However, there are also voices warning us that he’ll quickly fall out with Vladimir Putin.

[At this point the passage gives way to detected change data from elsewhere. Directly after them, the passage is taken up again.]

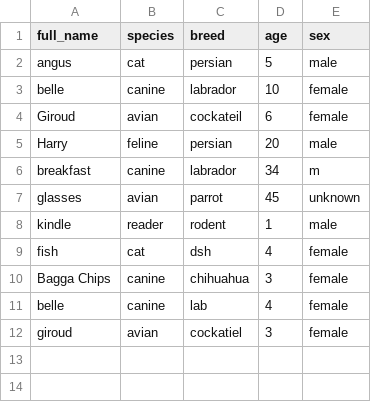
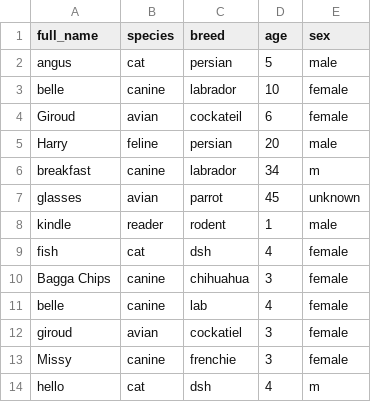
Before and after one commit to Ashlie-G/T1A3_2, a CSV file: Documents/assessment/AshlieGray _T1A3_2/src/Patients.csv, drawn as a sheet; the diff names each change by its address in the sheet, - before the commit and + after, or states it on an @@ line.

Commit message:
attempted to get csv file creation working and tty table, no success, everything functioning as last commit

```diff
--- a/Documents/assessment/AshlieGray _T1A3_2/src/Patients.csv
+++ b/Documents/assessment/AshlieGray _T1A3_2/src/Patients.csv
+row 13: Missy | canine | frenchie | 3 | female
+row 14: hello | cat | dsh | 4 | m
```
Also changed, not shown: 4 other files.
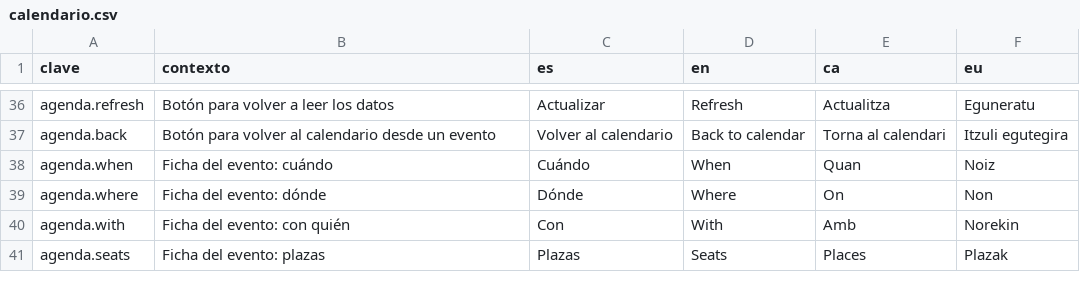
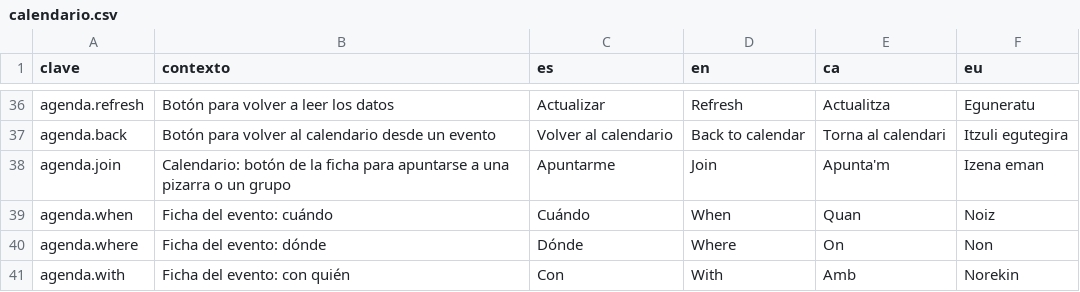
Before and after one commit to ALRO-GM/sanatorio-42, a CSV file: apps/web/src/shared/i18n/textos/calendario.csv, drawn as a sheet; only a part is shown, gaps mark what is left out; the shorter side is filled out with more unchanged rows.

```diff
--- a/apps/web/src/shared/i18n/textos/calendario.csv
+++ b/apps/web/src/shared/i18n/textos/calendario.csv
@@ -37,2 +37,3 @@ agenda.refresh,Botón para volver a leer los datos,Actualizar,Refresh,Actualitza
 agenda.back,Botón para volver al calendario desde un evento,Volver al calendario,Back to calendar,Torna al calendari,Itzuli egutegira
+agenda.join,Calendario: botón de la ficha para apuntarse a una pizarra o un grupo,Apuntarme,Join,Apunta'm,Izena eman
 agenda.when,Ficha del evento: cuándo,Cuándo,When,Quan,Noiz
```
Also changed, not shown: apps/web/src/shared/i18n/textos/pizarras.csv, 20 other files.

And a nuclear conflict could follow as an angry Trump decides not only to destroy his fortune but also his family and the entire world in a fit of pique. “You’re fired, Putin.” Or fried as the case may be.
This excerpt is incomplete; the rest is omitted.